The Challenges of EU Migration And Border Policies in The Mediterranean: A Critical Sociology of the Institutional Framework after the Lisbon Treaty18 November 2015. From 18:30 | Conference | Spanish | IEMed, Barcelona
The European Commission adopted a common agenda on migration in May 2015 focusing on short-term priority security policies. When the refugee crisis erupted Europe reacted with proposals such as refugee reception quotas by country, based on the Dublin regulation which is governed by economic criteria and does not cover the humanitarian field. In addition, despite the small number of people who have entered Europe, it is estimated that the EU will take 50 years to relocate everyone.
What are the challenges affecting EU institutional frameworks with regard to immigration and border management in the Mediterranean? The entry into force of the Lisbon Treaty has fundamentally altered the set of institutional actors and bodies involved in migration and border controls, as well as their relations and struggles for authority. This conference examines the main innovations introduced by the Lisbon Treaty in the management of human mobility in the Mediterranean (migration, asylum and border policies and EU maritime surveillance technologies) by Sergio Carrera, Principal Investigator and Head of the Program Justice and Home Affairs, Center for European Policy Studies (CEPS), Brussels.

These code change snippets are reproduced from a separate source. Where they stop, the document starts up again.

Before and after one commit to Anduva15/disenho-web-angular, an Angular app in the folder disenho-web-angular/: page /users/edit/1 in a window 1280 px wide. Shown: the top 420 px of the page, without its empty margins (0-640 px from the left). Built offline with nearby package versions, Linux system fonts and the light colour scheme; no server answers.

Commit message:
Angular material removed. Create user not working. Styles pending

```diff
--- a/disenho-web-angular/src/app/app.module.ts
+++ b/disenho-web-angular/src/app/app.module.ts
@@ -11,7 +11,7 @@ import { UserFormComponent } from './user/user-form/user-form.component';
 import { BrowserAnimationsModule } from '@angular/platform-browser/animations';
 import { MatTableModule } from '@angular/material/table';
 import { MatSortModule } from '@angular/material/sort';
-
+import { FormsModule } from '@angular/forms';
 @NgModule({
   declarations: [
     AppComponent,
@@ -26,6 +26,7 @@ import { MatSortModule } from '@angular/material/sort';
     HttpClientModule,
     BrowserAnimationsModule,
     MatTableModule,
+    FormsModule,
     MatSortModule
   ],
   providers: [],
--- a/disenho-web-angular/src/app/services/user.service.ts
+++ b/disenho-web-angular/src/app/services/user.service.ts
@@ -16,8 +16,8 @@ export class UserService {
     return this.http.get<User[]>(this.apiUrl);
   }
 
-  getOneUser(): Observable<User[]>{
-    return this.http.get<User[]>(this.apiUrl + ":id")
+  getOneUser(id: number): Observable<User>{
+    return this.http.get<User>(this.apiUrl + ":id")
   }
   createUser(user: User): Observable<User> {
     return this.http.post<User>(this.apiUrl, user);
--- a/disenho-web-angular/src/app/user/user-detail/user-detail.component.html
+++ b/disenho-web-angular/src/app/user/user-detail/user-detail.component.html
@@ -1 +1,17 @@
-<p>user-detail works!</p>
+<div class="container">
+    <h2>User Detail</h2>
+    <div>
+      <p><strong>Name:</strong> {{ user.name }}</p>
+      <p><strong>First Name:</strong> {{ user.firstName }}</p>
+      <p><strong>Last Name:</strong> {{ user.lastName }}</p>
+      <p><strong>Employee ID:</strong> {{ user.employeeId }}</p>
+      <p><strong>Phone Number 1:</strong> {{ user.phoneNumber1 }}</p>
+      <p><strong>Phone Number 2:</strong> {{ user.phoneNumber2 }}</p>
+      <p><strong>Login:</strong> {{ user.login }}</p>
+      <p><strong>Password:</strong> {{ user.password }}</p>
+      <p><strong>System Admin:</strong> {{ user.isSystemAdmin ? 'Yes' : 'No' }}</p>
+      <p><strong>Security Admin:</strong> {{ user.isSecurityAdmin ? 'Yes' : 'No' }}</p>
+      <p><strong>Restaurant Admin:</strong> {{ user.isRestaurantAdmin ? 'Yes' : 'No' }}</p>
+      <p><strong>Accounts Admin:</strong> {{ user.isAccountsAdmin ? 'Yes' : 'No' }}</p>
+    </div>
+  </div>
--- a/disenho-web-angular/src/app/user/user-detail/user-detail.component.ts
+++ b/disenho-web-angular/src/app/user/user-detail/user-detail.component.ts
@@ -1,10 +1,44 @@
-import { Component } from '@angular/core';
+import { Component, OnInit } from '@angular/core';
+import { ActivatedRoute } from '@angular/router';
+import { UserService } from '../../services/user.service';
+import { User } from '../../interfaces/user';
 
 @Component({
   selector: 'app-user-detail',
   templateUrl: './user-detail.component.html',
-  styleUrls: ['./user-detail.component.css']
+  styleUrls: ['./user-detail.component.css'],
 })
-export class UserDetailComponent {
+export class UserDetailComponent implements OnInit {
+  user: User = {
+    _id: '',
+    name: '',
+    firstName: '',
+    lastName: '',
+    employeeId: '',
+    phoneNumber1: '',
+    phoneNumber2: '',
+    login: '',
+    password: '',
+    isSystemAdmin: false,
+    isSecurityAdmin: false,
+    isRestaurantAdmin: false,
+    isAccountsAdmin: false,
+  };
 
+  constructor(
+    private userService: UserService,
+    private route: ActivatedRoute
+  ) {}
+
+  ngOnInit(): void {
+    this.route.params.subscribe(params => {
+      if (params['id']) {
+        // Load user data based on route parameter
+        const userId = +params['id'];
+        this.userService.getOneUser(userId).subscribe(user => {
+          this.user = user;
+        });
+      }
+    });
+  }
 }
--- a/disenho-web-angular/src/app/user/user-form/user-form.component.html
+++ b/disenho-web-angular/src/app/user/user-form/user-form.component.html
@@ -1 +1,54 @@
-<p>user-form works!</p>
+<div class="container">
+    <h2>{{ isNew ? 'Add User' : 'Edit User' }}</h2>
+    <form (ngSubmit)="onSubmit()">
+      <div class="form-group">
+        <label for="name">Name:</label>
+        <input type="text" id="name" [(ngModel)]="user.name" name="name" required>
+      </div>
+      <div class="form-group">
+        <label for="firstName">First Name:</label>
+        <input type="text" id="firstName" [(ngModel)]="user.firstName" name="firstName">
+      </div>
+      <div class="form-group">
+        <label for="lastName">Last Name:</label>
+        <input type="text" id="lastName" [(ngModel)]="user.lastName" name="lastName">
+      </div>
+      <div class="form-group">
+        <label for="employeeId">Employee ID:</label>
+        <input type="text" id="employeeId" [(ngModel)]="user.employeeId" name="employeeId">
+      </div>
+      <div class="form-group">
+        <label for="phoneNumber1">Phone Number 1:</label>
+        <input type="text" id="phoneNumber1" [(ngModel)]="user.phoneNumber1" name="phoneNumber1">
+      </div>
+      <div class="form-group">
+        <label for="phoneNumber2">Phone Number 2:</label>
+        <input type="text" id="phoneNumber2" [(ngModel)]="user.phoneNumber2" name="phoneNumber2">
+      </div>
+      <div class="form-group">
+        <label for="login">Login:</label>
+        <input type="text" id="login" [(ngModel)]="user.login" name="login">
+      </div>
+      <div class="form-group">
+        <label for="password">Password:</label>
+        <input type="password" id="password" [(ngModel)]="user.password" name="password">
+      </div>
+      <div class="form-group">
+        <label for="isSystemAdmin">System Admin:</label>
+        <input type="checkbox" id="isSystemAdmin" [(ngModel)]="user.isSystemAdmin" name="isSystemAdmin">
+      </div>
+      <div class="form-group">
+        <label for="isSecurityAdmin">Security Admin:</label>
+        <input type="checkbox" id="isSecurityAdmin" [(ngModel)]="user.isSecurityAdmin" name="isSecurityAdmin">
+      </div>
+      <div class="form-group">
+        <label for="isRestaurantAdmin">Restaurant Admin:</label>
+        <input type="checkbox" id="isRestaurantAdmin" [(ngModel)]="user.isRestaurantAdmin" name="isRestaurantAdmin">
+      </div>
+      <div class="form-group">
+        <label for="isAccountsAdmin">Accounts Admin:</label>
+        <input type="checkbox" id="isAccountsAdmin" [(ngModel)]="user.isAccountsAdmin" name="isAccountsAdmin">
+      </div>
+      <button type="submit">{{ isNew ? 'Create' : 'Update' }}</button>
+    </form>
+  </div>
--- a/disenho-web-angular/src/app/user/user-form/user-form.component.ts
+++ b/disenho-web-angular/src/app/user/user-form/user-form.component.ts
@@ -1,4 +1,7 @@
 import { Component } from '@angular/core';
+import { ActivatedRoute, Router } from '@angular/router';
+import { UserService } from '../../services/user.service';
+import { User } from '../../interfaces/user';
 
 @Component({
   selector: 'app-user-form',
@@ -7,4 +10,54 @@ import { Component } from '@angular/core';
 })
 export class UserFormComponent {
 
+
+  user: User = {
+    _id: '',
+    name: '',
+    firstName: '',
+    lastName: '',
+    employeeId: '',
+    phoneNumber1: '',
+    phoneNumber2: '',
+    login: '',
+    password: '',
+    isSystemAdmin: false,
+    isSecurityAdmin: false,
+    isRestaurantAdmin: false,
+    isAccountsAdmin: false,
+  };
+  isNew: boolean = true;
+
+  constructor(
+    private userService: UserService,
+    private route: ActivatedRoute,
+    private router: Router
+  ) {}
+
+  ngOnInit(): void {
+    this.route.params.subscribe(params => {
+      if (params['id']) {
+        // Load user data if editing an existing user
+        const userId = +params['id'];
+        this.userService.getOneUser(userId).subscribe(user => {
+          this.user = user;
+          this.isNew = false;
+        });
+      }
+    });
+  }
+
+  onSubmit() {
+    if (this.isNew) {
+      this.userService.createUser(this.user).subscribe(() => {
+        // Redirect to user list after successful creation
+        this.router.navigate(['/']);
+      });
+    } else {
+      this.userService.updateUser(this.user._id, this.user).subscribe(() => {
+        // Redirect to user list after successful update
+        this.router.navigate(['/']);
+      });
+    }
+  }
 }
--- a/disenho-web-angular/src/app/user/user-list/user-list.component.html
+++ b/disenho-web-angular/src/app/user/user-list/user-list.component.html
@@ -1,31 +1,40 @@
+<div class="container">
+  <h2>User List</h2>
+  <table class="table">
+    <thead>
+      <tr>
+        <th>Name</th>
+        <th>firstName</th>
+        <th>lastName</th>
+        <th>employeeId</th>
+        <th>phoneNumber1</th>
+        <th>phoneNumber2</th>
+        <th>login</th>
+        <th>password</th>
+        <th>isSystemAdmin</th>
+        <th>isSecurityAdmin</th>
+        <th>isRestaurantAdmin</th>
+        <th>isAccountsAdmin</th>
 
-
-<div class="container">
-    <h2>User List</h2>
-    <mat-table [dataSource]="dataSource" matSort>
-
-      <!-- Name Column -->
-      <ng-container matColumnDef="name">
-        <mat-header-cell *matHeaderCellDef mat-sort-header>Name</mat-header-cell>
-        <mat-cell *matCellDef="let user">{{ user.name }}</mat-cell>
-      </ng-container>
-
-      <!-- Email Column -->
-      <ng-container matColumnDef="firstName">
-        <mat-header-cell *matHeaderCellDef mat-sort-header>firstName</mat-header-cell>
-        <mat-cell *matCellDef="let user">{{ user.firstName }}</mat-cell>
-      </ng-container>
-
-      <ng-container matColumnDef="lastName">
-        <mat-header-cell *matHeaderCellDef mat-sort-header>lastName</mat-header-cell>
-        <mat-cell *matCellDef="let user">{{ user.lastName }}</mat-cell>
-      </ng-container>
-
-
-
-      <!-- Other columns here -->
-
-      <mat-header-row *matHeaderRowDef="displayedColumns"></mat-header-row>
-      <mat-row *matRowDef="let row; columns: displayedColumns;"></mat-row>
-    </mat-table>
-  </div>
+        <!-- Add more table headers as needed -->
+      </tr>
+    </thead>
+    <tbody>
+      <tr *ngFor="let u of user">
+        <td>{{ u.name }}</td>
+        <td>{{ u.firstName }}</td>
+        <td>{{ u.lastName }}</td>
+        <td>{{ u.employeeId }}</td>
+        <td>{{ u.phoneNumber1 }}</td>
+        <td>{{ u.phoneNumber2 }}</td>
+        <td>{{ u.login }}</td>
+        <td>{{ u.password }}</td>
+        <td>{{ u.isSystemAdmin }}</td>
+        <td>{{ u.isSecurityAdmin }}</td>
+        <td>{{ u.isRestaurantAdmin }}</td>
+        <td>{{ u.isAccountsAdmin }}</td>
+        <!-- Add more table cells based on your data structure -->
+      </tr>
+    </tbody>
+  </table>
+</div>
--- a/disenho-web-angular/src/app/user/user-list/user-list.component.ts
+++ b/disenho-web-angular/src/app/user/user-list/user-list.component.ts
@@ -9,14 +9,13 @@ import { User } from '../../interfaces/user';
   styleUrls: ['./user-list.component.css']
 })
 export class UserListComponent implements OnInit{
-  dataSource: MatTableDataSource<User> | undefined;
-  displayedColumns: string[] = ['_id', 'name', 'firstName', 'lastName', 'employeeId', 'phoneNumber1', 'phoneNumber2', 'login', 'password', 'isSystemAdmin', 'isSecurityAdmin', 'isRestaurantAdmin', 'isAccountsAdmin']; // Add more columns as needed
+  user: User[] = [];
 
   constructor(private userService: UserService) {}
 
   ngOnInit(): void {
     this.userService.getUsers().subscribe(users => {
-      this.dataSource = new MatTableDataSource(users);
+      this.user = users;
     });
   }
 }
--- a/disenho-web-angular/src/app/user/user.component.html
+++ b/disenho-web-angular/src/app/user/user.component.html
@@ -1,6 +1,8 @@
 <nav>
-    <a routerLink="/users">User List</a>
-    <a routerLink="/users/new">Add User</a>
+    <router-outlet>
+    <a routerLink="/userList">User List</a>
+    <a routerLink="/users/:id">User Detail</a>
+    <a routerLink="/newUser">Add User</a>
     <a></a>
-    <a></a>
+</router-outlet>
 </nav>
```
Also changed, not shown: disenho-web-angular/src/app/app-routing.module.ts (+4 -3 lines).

This session of Aula Mediterrània is part of the series of lectures “Keys to understanding the Mediterranean in the 21st century”.Sergio Carrera is a Senior Researcher at the Center for European Political Studies (CEPS). He is also an Associate Professor and Researcher at the Faculty of Law at the University of Maastricht. His research focuses on justice, politics and European Union law with a special focus on immigration, citizenship and border policies.